It entreated, particularly those in the entertainment industry, to note that Ghana’s Public Health Act (Act 851) under part Six, which talks about tobacco control measures, prohibits tobacco advertising, promotion and sponsorship, and also bans its products in the entertainment media.
“We expect Sarkodie to use his influence and his platforms positively to educate and instil good morals including healthy living in his followers and the public,” it said.
The statement said already Ghana was faced with an increased rate of shisha smoking among the youth in second-cycle and tertiary institutions, which had a negative impact on their wellbeing, adding that some countries had banned its use completely.

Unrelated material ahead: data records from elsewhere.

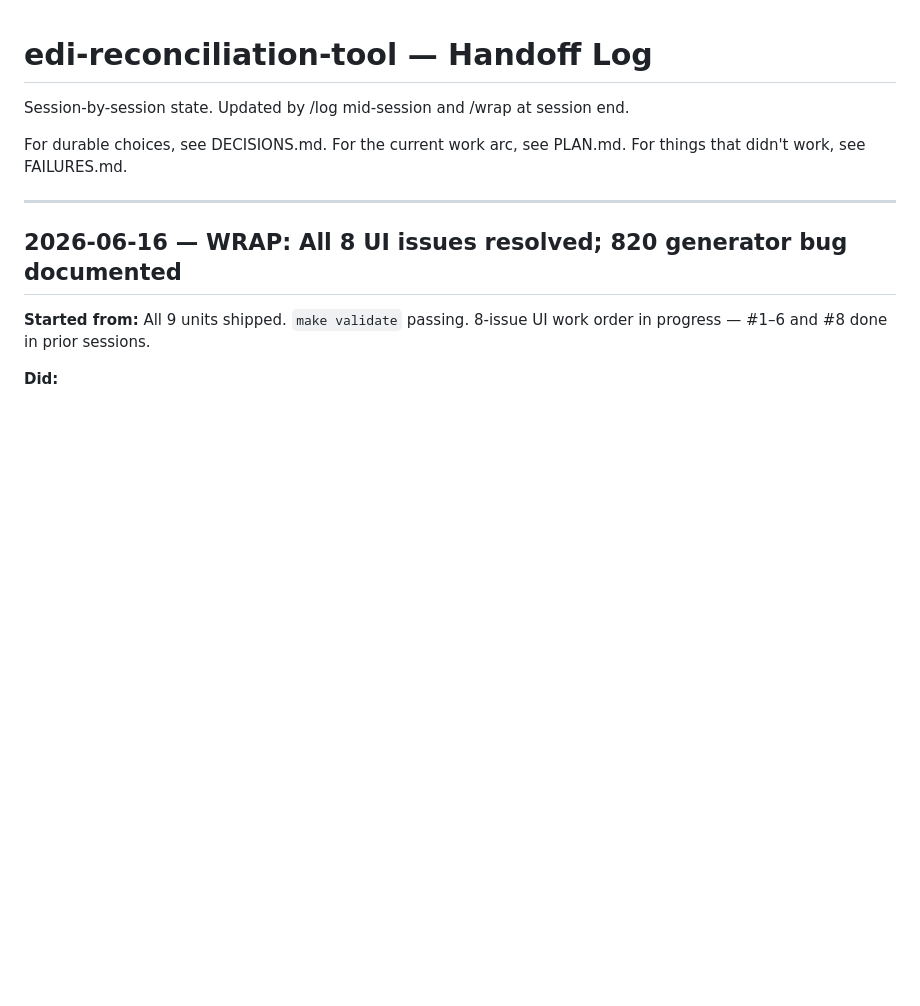
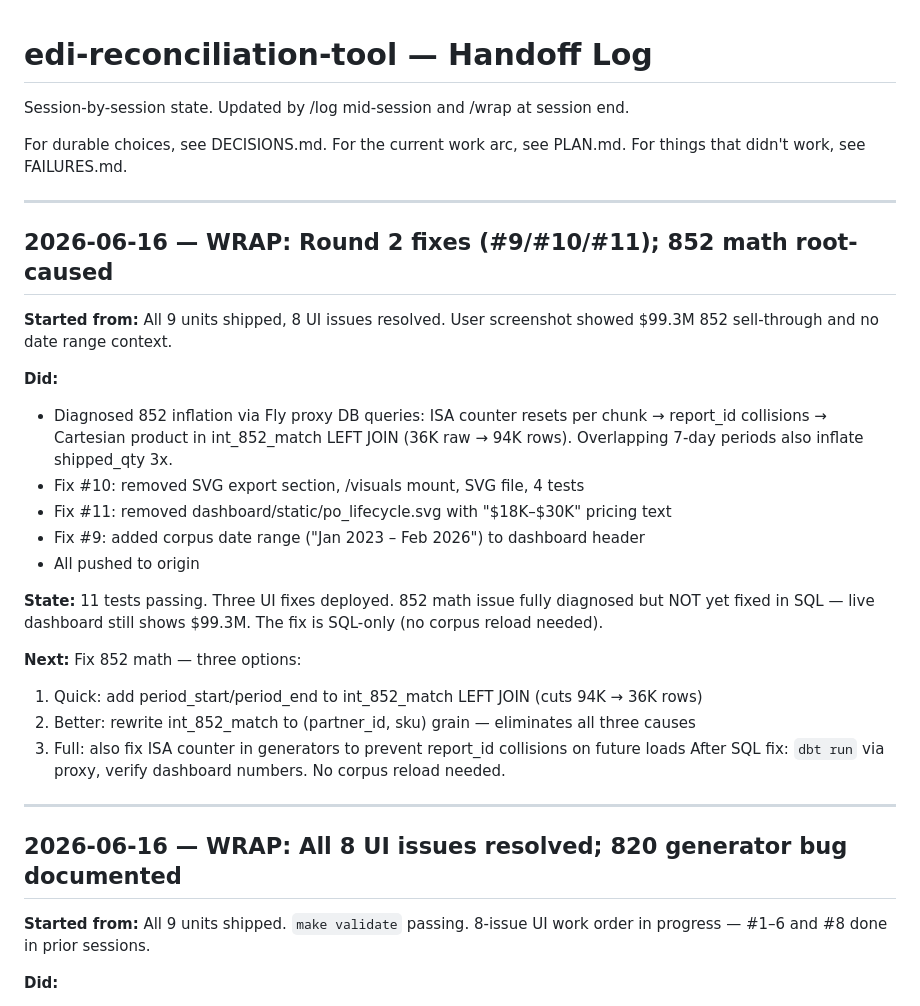
Before and after one commit to MsShawnP/edi-reconciliation-tool, a Markdown page: HANDOFF.md, the part around the change. Drawn GitHub-style; blank space fills up the shorter version.

```diff
--- a/HANDOFF.md
+++ b/HANDOFF.md
@@ -6,6 +6,27 @@ session end.
 For durable choices, see DECISIONS.md.
 For the current work arc, see PLAN.md.
 For things that didn't work, see FAILURES.md.
+
+---
+
+## 2026-06-16 — WRAP: Round 2 fixes (#9/#10/#11); 852 math root-caused
+
+**Started from:** All 9 units shipped, 8 UI issues resolved. User screenshot showed $99.3M 852 sell-through and no date range context.
+
+**Did:**
+- Diagnosed 852 inflation via Fly proxy DB queries: ISA counter resets per chunk → report_id collisions → Cartesian product in int_852_match LEFT JOIN (36K raw → 94K rows). Overlapping 7-day periods also inflate shipped_qty 3x.
+- Fix #10: removed SVG export section, /visuals mount, SVG file, 4 tests
+- Fix #11: removed dashboard/static/po_lifecycle.svg with "$18K–$30K" pricing text
+- Fix #9: added corpus date range ("Jan 2023 – Feb 2026") to dashboard header
+- All pushed to origin
+
+**State:** 11 tests passing. Three UI fixes deployed. 852 math issue fully diagnosed but NOT yet fixed in SQL — live dashboard still shows $99.3M. The fix is SQL-only (no corpus reload needed).
+
+**Next:** Fix 852 math — three options:
+1. Quick: add period_start/period_end to int_852_match LEFT JOIN (cuts 94K → 36K rows)
+2. Better: rewrite int_852_match to (partner_id, sku) grain — eliminates all three causes
+3. Full: also fix ISA counter in generators to prevent report_id collisions on future loads
+After SQL fix: `dbt run` via proxy, verify dashboard numbers. No corpus reload needed.
 
 ---
 
```
Also changed, not shown: DECISIONS.md (+7 -0 lines), FAILURES.md (+14 -0 lines).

“We find the act by the two-time BET Award winner as unprofessional, unethical and unhealthy. The youth by virtue of their youthful exuberance and experimentations follow the paths of individuals they have idolized, and such must not be led into deadly pits by these same idols,” it said.
It said tobacco use was one of the leading preventable causes of death in the world, with most occurring in low-and-middle-income countries, including Ghana.
It is estimated that annually about eight million lives are lost to tobacco use, while 600,000 people are also killed by exposure to tobacco smoke worldwide.
“Smoking also increases the risk for tuberculosis, certain eye diseases, and problems of the immune system, including rheumatoid arthritis and many more. Cost of treatment for these effects are very high, which sends majority of people to their early graves and leads families into abject poverty,” the statement said.
“It is important to note that smokers have a high risk of contracting COVID-19 due to weak immune system as a result of smoking.”
“Just a few weeks ago, during this year’s World No Tobacco Day commemoration, the World Health Organisation began a campaign; ‘Commit to Quit’ and so we find this act as a threat to all these efforts by well-meaning people.”